AKRON, Ohio -- Her face scarred, Ronda Blankenship is pushing for a constitutional amendment to protect Ohio crime victims after a nightmare crime turned into a nightmare in court.
“I don't want any victims or survivors to go through what I went through,” Blankenship said.
Blankenship’s boyfriend and his two children were killed during a 2013 robbery at her Barberton home. Blankenship survived being stabbed in the face and shot in the head.
As suspects Eric and Michael Hendon faced trial and subsequent convictions for aggravated murder, the courts forced Blankenship to turn over her personal diaries, cell phone, laptop hard drive and social media passwords at the request of the killers’ attorneys.
Blankenship said she felt re-victimized.
“That hurts. And if I felt that way, I wouldn't want anyone else to feel that way,” she said.
At a press conference Wednesday, Summit County Prosecutor Sherri Bevan Walsh voiced support for a constitutional amendment that would add an Ohio crime victims’ bill of rights to expand protections for victims like Blankenship.
Deemed Marsy’s Law for Ohio, the effort is part of a push in several states honoring Marsy Nicholas, who was killed in 1983 by her ex-boyfriend. A week after the murder, her family saw the accused killer when they walked into a grocery store. They were unaware he had been released on bail.
“Marsy's Law guarantees basic rights for crime victims,” Bevan Walsh said. “It makes sure they're treated with dignity, respect, and fairness.”
The law would give crime victims the right to be notified about court proceedings and the release of defendants. Victims could also give input on plea deals and be heard during every step of the justice process.
“There are hundreds of rights that crime victims have that they're not aware of and that are not being enforced,” said Cathy Harper Lee, Director of the Ohio Crime Victim Justice Center.
Under the proposed amendment, victims like Blankenship would have legal backing to fight back and file a motion with the court if their rights are being violated or ignored.
“This means a lot to me because if I can help change something to make it better, I will be here,” she said.

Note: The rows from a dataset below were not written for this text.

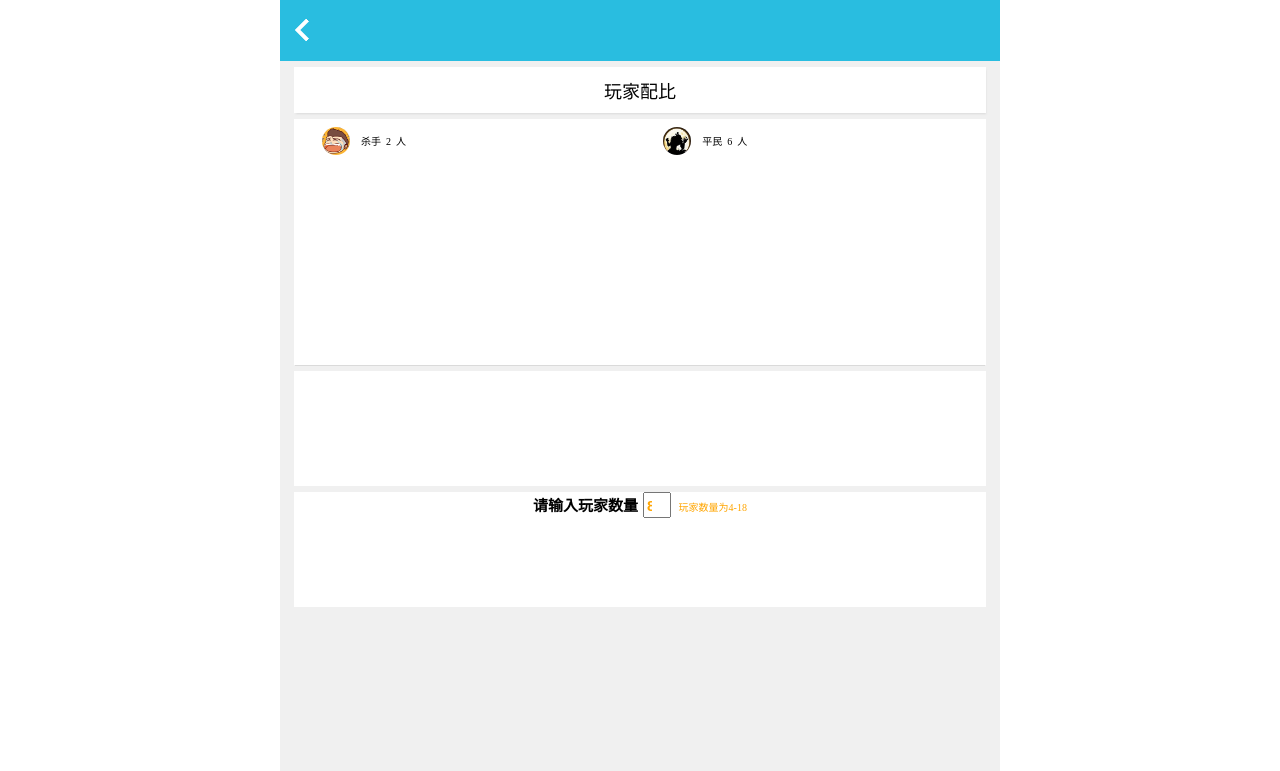
Repository: leozhangpd/My-Codes
Page: JS/two-project/deploy_page.html
The author's editor kept a copy of each file at every save. The page is drawn from the files as they stood at one save, then again after the next save.
The browser window is 1280 px wide. The pictures show the whole page.

Above is the page before, as saved 2020-11-09 17:19:47.

### JS/two-project/deploy_page.html
<!DOCTYPE html>
<html lang="en">
    <head>
        <meta charset="UTF-8">
        <meta name="viewport" content="width=device-width,initial-scale=1.0,maximum-scale=1.0,user-scalable=0" />
        <link rel="stylesheet" href="css/deploy_page.css" type="text/css">
        <title>匹配</title>
    </head>
    <body>
        <header>
            <a href='home_page.html'></a>
        </header>
        <main>
            <div class="title">玩家配比</div>
            <ul class="list">
                <li>
                    <img src="images/footman.png">
                    <span>杀手&nbsp;&nbsp;2&nbsp;&nbsp;人</span>
                </li>
                <li>
                    <img src="images/wolf.png">
                    <span>平民&nbsp;&nbsp;6&nbsp;&nbsp;人</span>
                </li>
            </ul>
            <div class="work-group"></div>
            <div class="player-number">
                <span>请输入玩家数量</span>&nbsp;
                <input type="number" value="8">&nbsp;&nbsp;
                <span>玩家数量为4-18</span>
            </div>
        </main>
        <footer></footer>
    </body>
</html>

### JS/two-project/css/deploy_page.css
ul{
    list-style-type: none;
    margin: 0;padding: 0;
}
button{
    outline: none;
    border:none;
}
html{
    font-size: 62.5%;
    background: #fff;
    height: 100vh;
}
body{
    height: 100%;
    margin:0 auto;
    padding-bottom: 4%;
    max-width: 720px;
    min-width: 320px;
    background: #f0f0f0;
}
header{
    padding: 3% 5% 3% 2.5%;
    background-color: #29bde0;
}
header>a{
    display: inline-block;
    padding: 8px;
    box-shadow: inset 4px -4px 0 0 #ffffff;
    transform: rotate(45deg);
}
header>button div{
    margin-top: .5rem;
    height: .3rem;
    background-color: #fff;
}
main{
    margin:0 auto;
    width: 96%;
}
main>*{background-color: #fff;}
.title{
    padding: 1rem 0;
    margin: .6rem 0;
    text-align: center;
    font-size: 1.8rem;
    font-weight: 540;
    box-shadow: 1px 2px 2px -1px rgb(218, 218, 218);
}
.list{
    min-height: 23rem;
    padding: 8px 0;
    box-shadow: 0 2px 0 -1px rgb(218, 218, 218);
}
.list>li{
    display: inline-block;
    width: 45%;
    margin-left: 4%;
}
.list img{
    float: left;
    width: 28px;
    border-radius: 50%;
}
.list>li>span{
    display: block;
    padding: 6px 0 0 39px;
}
.work-group,
.player-number{
    margin: .6rem 0;
    min-height: 11.5rem;
    text-align: center;
}
.player-number>span:nth-child(1){
    font-size: 1.5rem;
    font-weight: bold;
}
.player-number>input{
    font-size: 1.5rem;
    font-weight: bold;

    width: 2rem;
    height: 2rem;
    text-align: center;
}
.player-number>input,
.player-number>span:nth-of-type(2){
    color: orange;
}

After the next save:
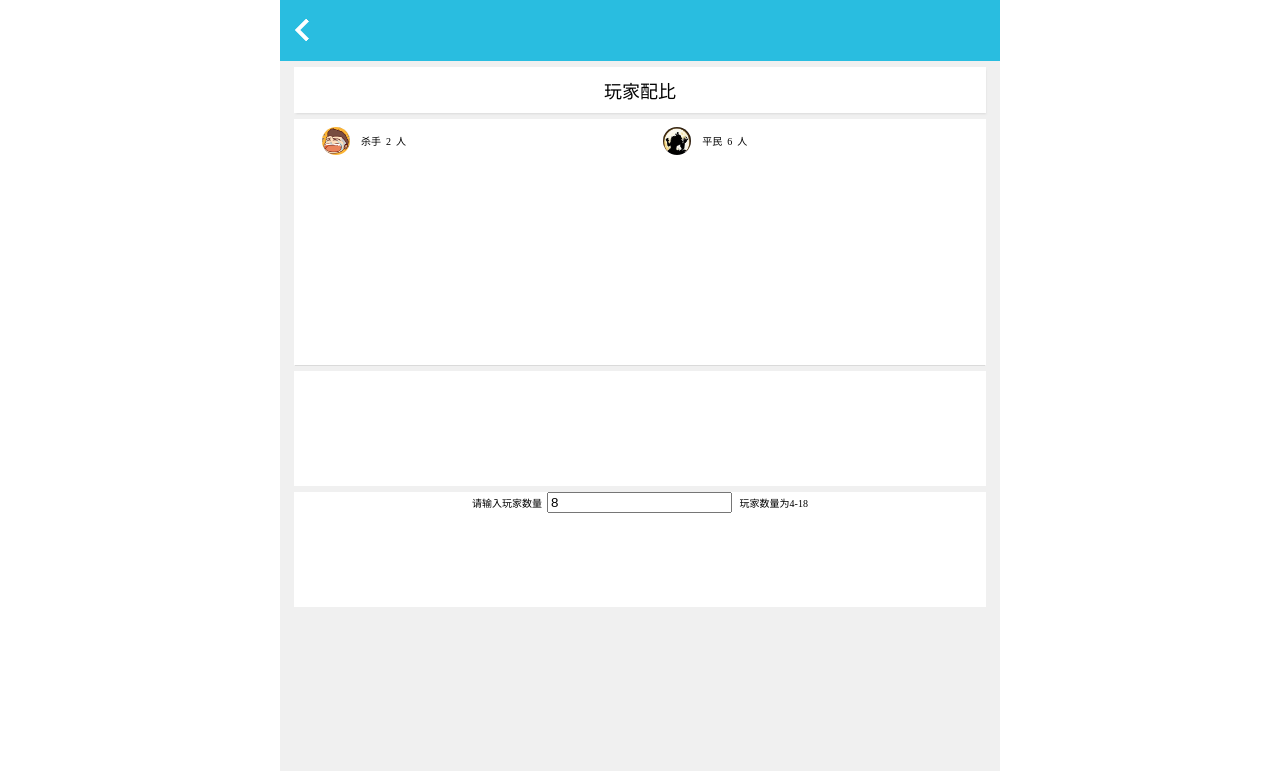
Saved 25 s later.
--- a/JS/two-project/css/deploy_page.css
+++ b/JS/two-project/css/deploy_page.css
@@ -72,7 +72,8 @@
     min-height: 11.5rem;
     text-align: center;
 }
-.player-number>span:nth-child(1){
+.player-number>span:nth-child(1),
+.player-number>input{{
     font-size: 1.5rem;
     font-weight: bold;
 }

After the save that followed:
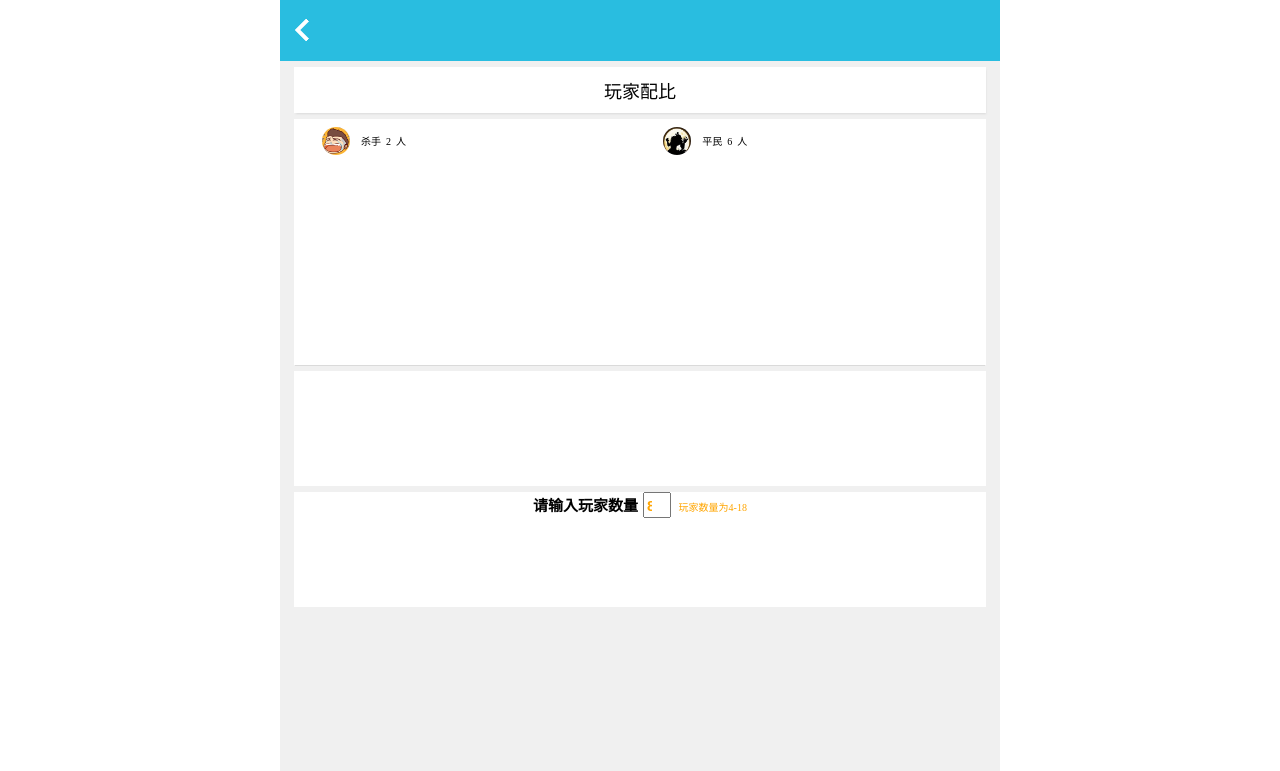
Saved 10 s later.
--- a/JS/two-project/css/deploy_page.css
+++ b/JS/two-project/css/deploy_page.css
@@ -73,7 +73,7 @@
     text-align: center;
 }
 .player-number>span:nth-child(1),
-.player-number>input{{
+.player-number>input{
     font-size: 1.5rem;
     font-weight: bold;
 }
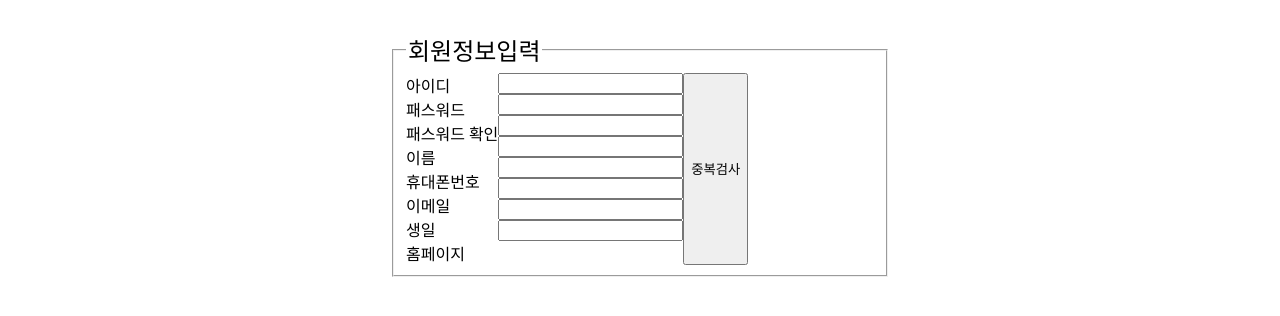
Repository: saysang22/servlet
Page: http://localhost/BookMarket/validationExample.jsp
The author's editor kept a copy of each file at every save. The page is drawn from the files as they stood at one save, then again after the next save.
The browser window is 1280 px wide. The pictures show the whole page.
The page is served by Tomcat 10.

Above is the page before, as saved 2024-05-31 07:53:29.

After the next save:
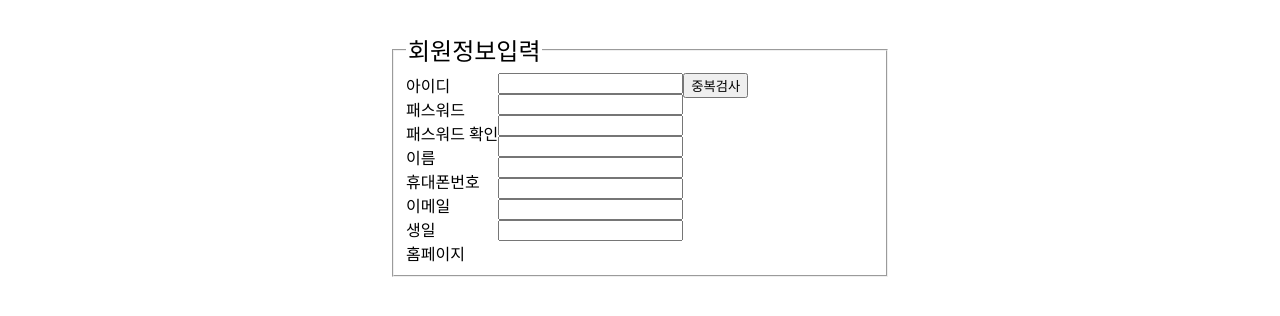
Saved 20 s later.
--- a/BookMarket/src/main/webapp/validationExample.jsp
+++ b/BookMarket/src/main/webapp/validationExample.jsp
@@ -32,7 +32,9 @@
 					<li><input type="text" name="birth"></li>
 					<li><input type="text" name="home"></li>
 				</ul>
-				<input type="button" value="중복검사">
+				<div>
+					<input type="button" value="중복검사">
+				</div>
 			</div>
 		</fieldset>
 	</form>
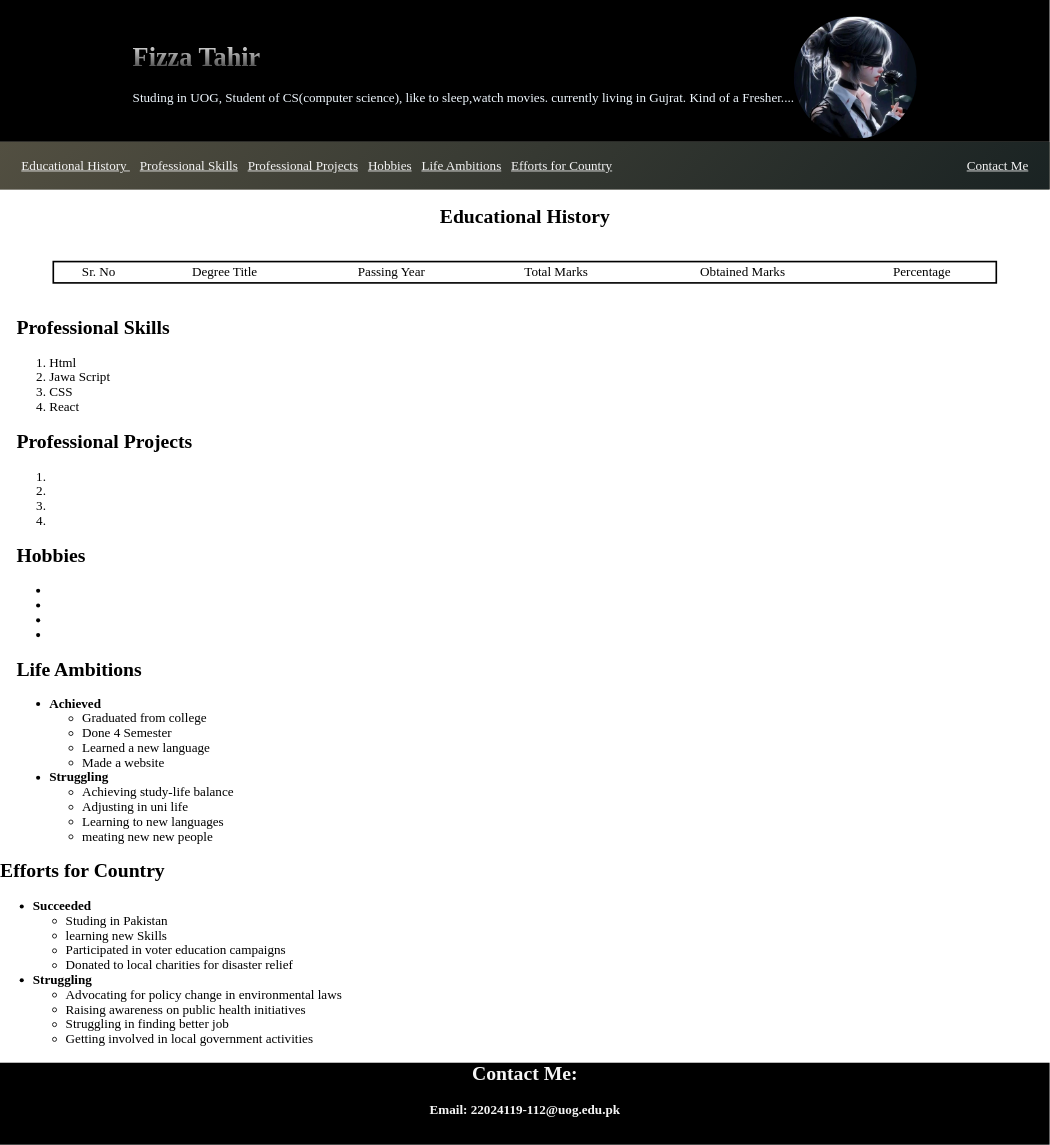
Repository: Fizza-112/project
Page: /
These files come from the project's save history. The page is drawn as it stood at one moment and after the next save; the edit follows.
The browser window is 1280 px wide. The pictures show the whole page, at 82% of full size.
The project was rebuilt for these pictures with package versions that can differ from the ones it lists, and the page was loaded fresh each time. Also part of the build but not shown: vite.config.ts.

Above is the page before, as saved 2024-09-16 10:02:27.

After the next save:
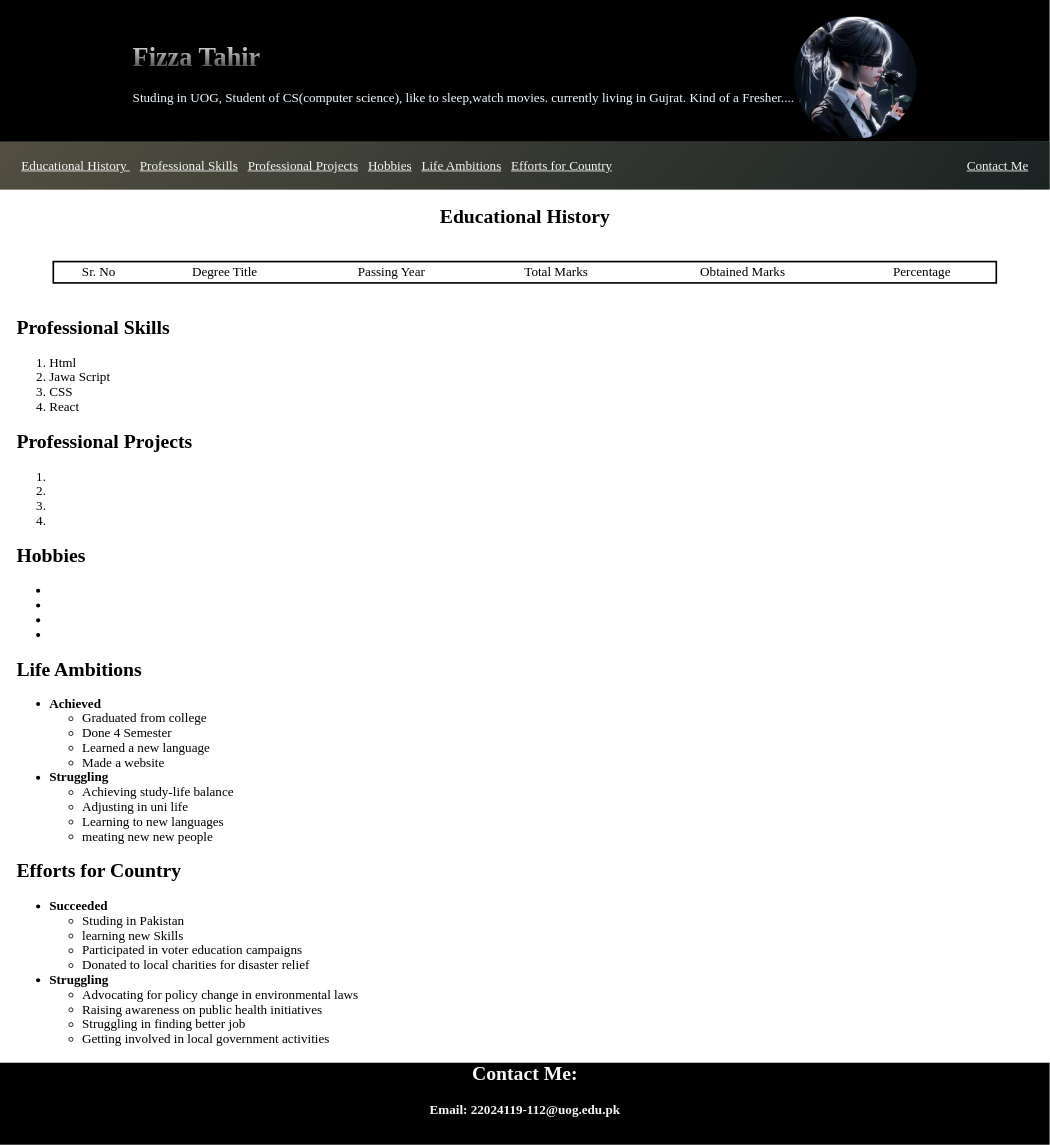
Saved 13 s later.
--- a/src/App.css
+++ b/src/App.css
@@ -73,7 +73,7 @@ table{
 #life-ambitions{
   margin-left: 20px;
 }
-#{
+#efforts-for-country{
   margin-left: 20px;
 }
 #footer{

Supporters are canvassing neighborhoods to collect more than 300,000 signatures needed by July to place the proposed amendment on the November ballot.